Prisca, the face of hope for all children with disabilities.
Prisca is a fighter ! Her life in general and her school career in particular are a living proof of this. At 21 years of age, she has just succeeded the baccalaureate exams and graduated with distinction "assez bien", like an ordinary student. However, getting there has not been easy for her and her family, since Prisca has Cerebral Palsy (CP).
Prisca is surrounded by her family. In fact, this unwavering support from her family pushed her to overcome her fears and go beyond what society had imposed on her as limits to various circumstances. Regarding her schooling, for example, her parents never doubted Prisca's ability to study and always supported her. Her mother testifies: "I used to carry her on my back to take her to school when she was little, between Grades 2 and 4, but even after that, I always accompanied her to school and back to home after school. "
Regarding Prisca's education despite her disability, her parents never doubted her ability to study and always supported her.
For the lack of a specialized establishment for her and due to lack of parental funds, there were no other solutions than to send Prisca to regular schools like any other student. However, these schools are not suitable for students like her who need special attention.
Prisca confirms: "I understood everything, and I was able to keep up with the level of the class; I am even better than some able-bodied students in certain subjects such as math; only I am very slow in writing, and that was a huge problem for me because my class couldn't always wait for me. I often borrowed my friends' notes to make up for what I missed in class, but it wasn’t always easy. "
Because of this, Prisca was forced to repeat Grade 10 three times. Her difficulty in keeping pace with others has led to forms of exclusion. Her mother wanted her to change school, but the doors were closed to them as soon as Prisca's disability was noticed. But she always persevered and always aimed to reach the stage of the baccalaureate. However, she would have liked the situation of people with a disability like her to be considered in such a situation and conditions for taking the exams to be adapted. "What saddens me during the baccalaureate exams is that I could not benefit from extra 30 minutes for each subject that I had requested. So, I had to take these exams as an able-bodied student."
"I understood everything, and I was able to keep up with the level of the class ; I am even better than some able-bodied students in certain subjects, such as Math. Only I am very slow in writing, and that was a huge problem for me ... "
Today, after graduating from high school, Prisca wishes and hopes very much to continue her studies, "I want to find a school where I am accepted and which would be suitable for me". Her parents also say they are ready to support her if she wants to continue studying. "We would have liked her to have a computer, because it would be easy for her not to write by hand," her father said, but they couldn't afford one.
Despite everything, Prisca continues to smile and remains optimistic.
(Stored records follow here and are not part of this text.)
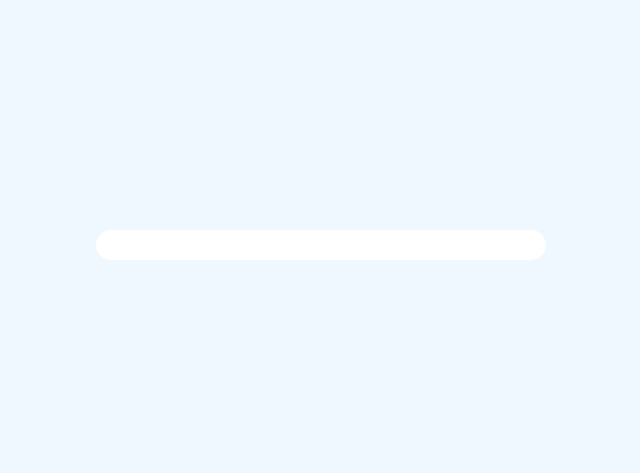
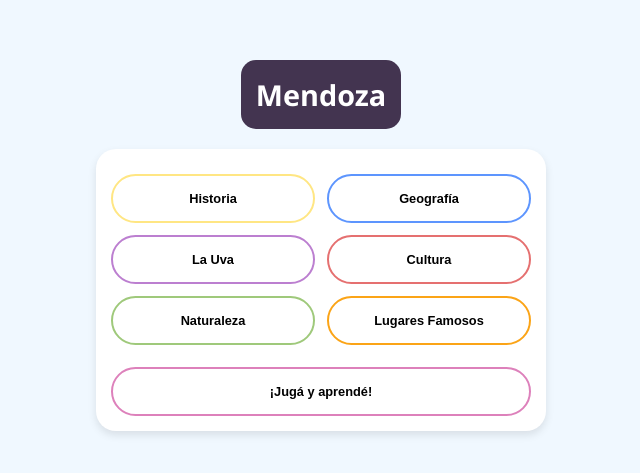
Before and after one commit to Guada65/edi_proyecto, a plain HTML site: page index.html in a window 1280 px wide. Shown: the part 155-628 px from the top of the page, without its empty margins (319-959 px from the left). Drawn offline with Linux system fonts and the light colour scheme.

Commit message:
AgregarEncabezado

```diff
--- a/index.html
+++ b/index.html
@@ -6,6 +6,7 @@
         <link rel="stylesheet" href="style.css">
         <meta name="viewport" content="width=device-width, initial-scale=1.0">
     </head>
+        <header-mendoza></header-mendoza>
     <body>
         <div class="menu-principal">
             <menu-mendoza></menu-mendoza>
--- a/menu.js
+++ b/menu.js
@@ -0,0 +1,29 @@
+class HeaderMendoza extends HTMLElement {
+    connectedCallback() {
+        this.innerHTML = `
+            <header class="encabezado-sitio">
+                <h1 class="titulo-principal">Mendoza</h1>
+            </header>
+        `;
+    }
+}
+customElements.define('header-mendoza', HeaderMendoza);
+
+class MenuPrincipal extends HTMLElement {
+    connectedCallback() {
+        this.innerHTML = `
+            <div class="botones-contenedor">
+                <a href="historia.html"><button class="historia">Historia</button></a>
+                <a href="geografia.html"><button class="geografia">Geografía</button></a>
+                <a href="uva.html"><button class="uva">La Uva</button></a>
+                <a href="cultura.html"><button class="cultura">Cultura</button></a>
+                <a href="naturaleza.html"><button class="naturaleza">Naturaleza</button></a>
+                <a href="lugares.html"><button class="lugares">Lugares Famosos</button></a>
+            </div>
+            <a href="juego.html" class="contenedor-juego">
+                <button class="jugar-aprender">¡Jugá y aprendé!</button>
+            </a>
+        `;
+    }
+}
+customElements.define('menu-mendoza', MenuPrincipal);
--- a/style.css
+++ b/style.css
@@ -1,7 +1,8 @@
-body{
+body {
     font-family: 'Segoe UI', Tahoma, Geneva, Verdana, sans-serif;
     background-color: aliceblue;
     display: flex;
+    flex-direction: column;
     justify-content: center;
     align-items: center;
     min-height: 100vh;
@@ -14,72 +15,80 @@ body{
     box-sizing: inherit;
 }
 
-.menu-principal{
+.menu-principal {
     background-color: white;
     border-radius: 20px;
-    box-shadow: 0 4px 8px (rgba(0, 0, 0, 1));
+    box-shadow: 0 4px 8px rgba(0, 0, 0, 0.1);
     width: 100%;
     max-width: 450px;
     padding: 15px;
 }
 
-.botones-contenedor{
+.botones-contenedor {
     display: grid;
     grid-template-columns: 1fr;
     gap: 12px;
     padding: 10px 0;
 }
 
-.botones-contenedor a{
+.botones-contenedor a {
     display: block;
     width: 100%;
     text-decoration: none;
 }
 
-.botones-contenedor a button{
+.botones-contenedor a button {
     width: 100%;
 }
 
-button{
+button {
     background-color: white;
     border: 2px solid;
     border-radius: 50px;
     padding: 15px;
     font-size: 0.80em;
     font-weight: bold;
+    cursor: pointer;
 }
 
-.jugar-aprender{
+.jugar-aprender {
     width: 100%;
     border-color: #DD81BB;
 }
 
-.contenedor-juego{
-    grid-column: span 2;
+.contenedor-juego {
+    display: block;
     width: 100%;
+    margin-top: 12px;
 }
 
-.historia{
-    border-color: #FFE683;
-}
-.geografia{
-    border-color: #5D95FE ;
-}
-.uva{
-    border-color: #BC7FD0;
-}
-.cultura{
-    border-color: #E57070;
-}
-.naturaleza{
-    border-color: #9FC97B;
-}
-.lugares{
-    border-color: #FBA417;
-}
+.historia { border-color: #FFE683; }
+.geografia { border-color: #5D95FE; }
+.uva { border-color: #BC7FD0; }
+.cultura { border-color: #E57070; }
+.naturaleza { border-color: #9FC97B; }
+.lugares { border-color: #FBA417; }
 
 @media (min-width: 360px) {
     .botones-contenedor {
         grid-template-columns: repeat(2, 1fr);
     }
 }
+
+.encabezado-sitio {
+    background-color: #433450;
+    text-align: center;
+    padding: 15px;
+    margin-bottom: 20px;
+    border-radius: 15px;
+    width: 100%;
+    max-width: 450px;
+}
+
+.titulo-principal {
+    font-family: 'Segoe UI', Tahoma, Geneva, Verdana, sans-serif;
+    font-size: 1.8em;
+    margin: 0;
+    color: white;
+    font-weight: 800;
+}
```
Also changed, not shown: historia.html (+6 -5 lines).
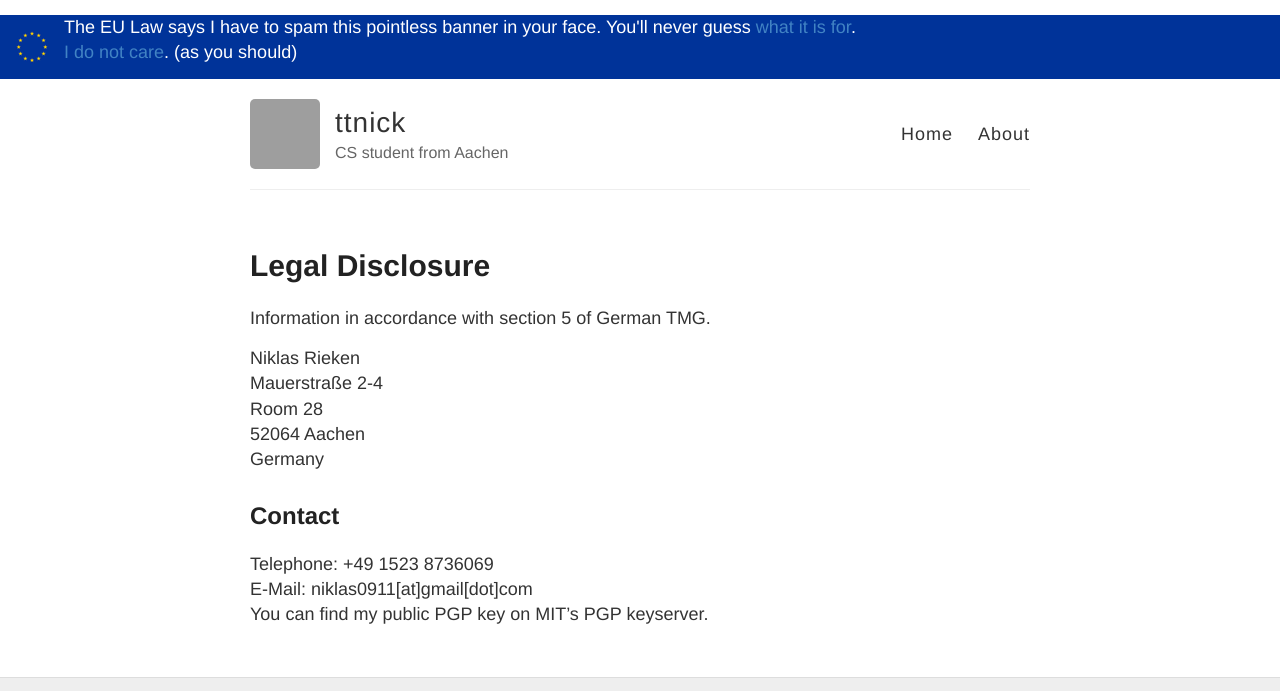
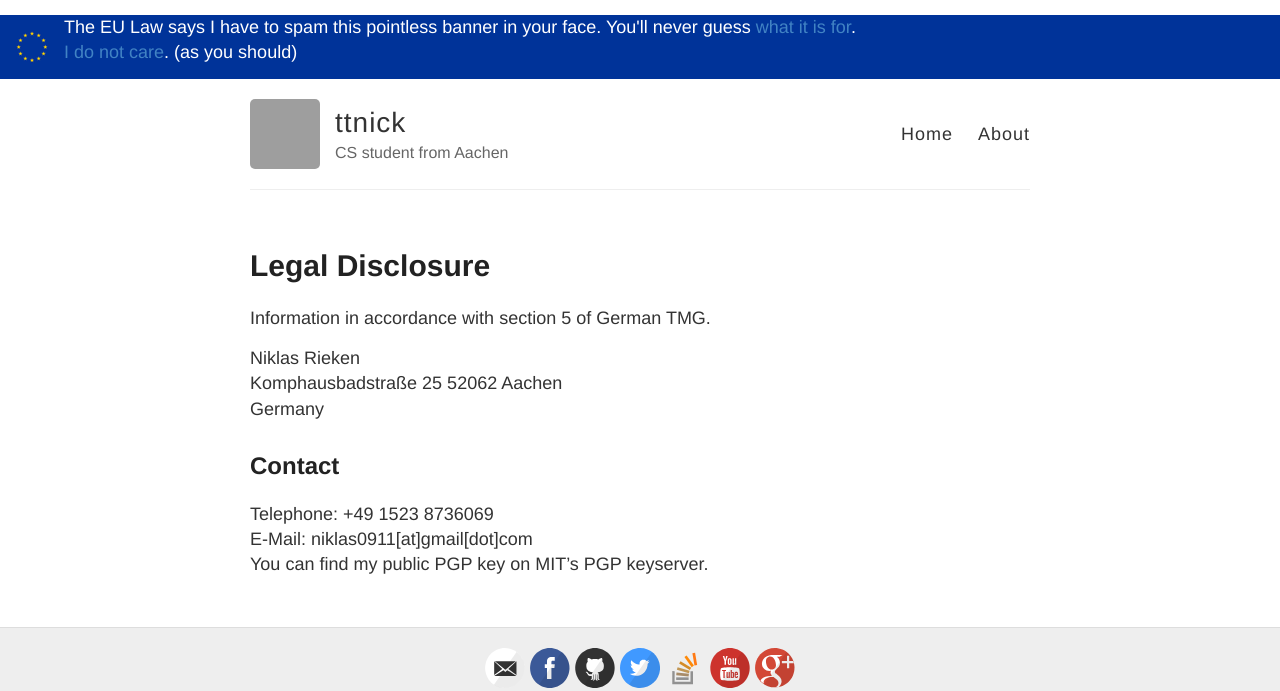
Before and after one commit to ttnick/ttnick.github.io, a Jekyll site: the page built from imprint.md, in a window 1280 px wide, cut to the strip 0-691 px from the top of the page. Built offline with Jekyll 4.4.1, drawn with Linux system fonts in a browser that asks for light colours; our own code applies the rules of GitHub Pages for plain Markdown files; grey boxes are pictures that could not be loaded.

Commit message:
changed address

```diff
--- a/imprint.md
+++ b/imprint.md
@@ -5,9 +5,8 @@ layout: default
 Information in accordance with section 5 of German TMG.
 
 Niklas Rieken
-Mauerstraße 2-4
-Room 28
-52064 Aachen
+Komphausbadstraße 25
+52062 Aachen
 Germany
 
 ## Contact
```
She clings to her dream of continuing her education so that she can help children like her in the future.
She clings to her dream of continuing her education so that she can help children like her in the future.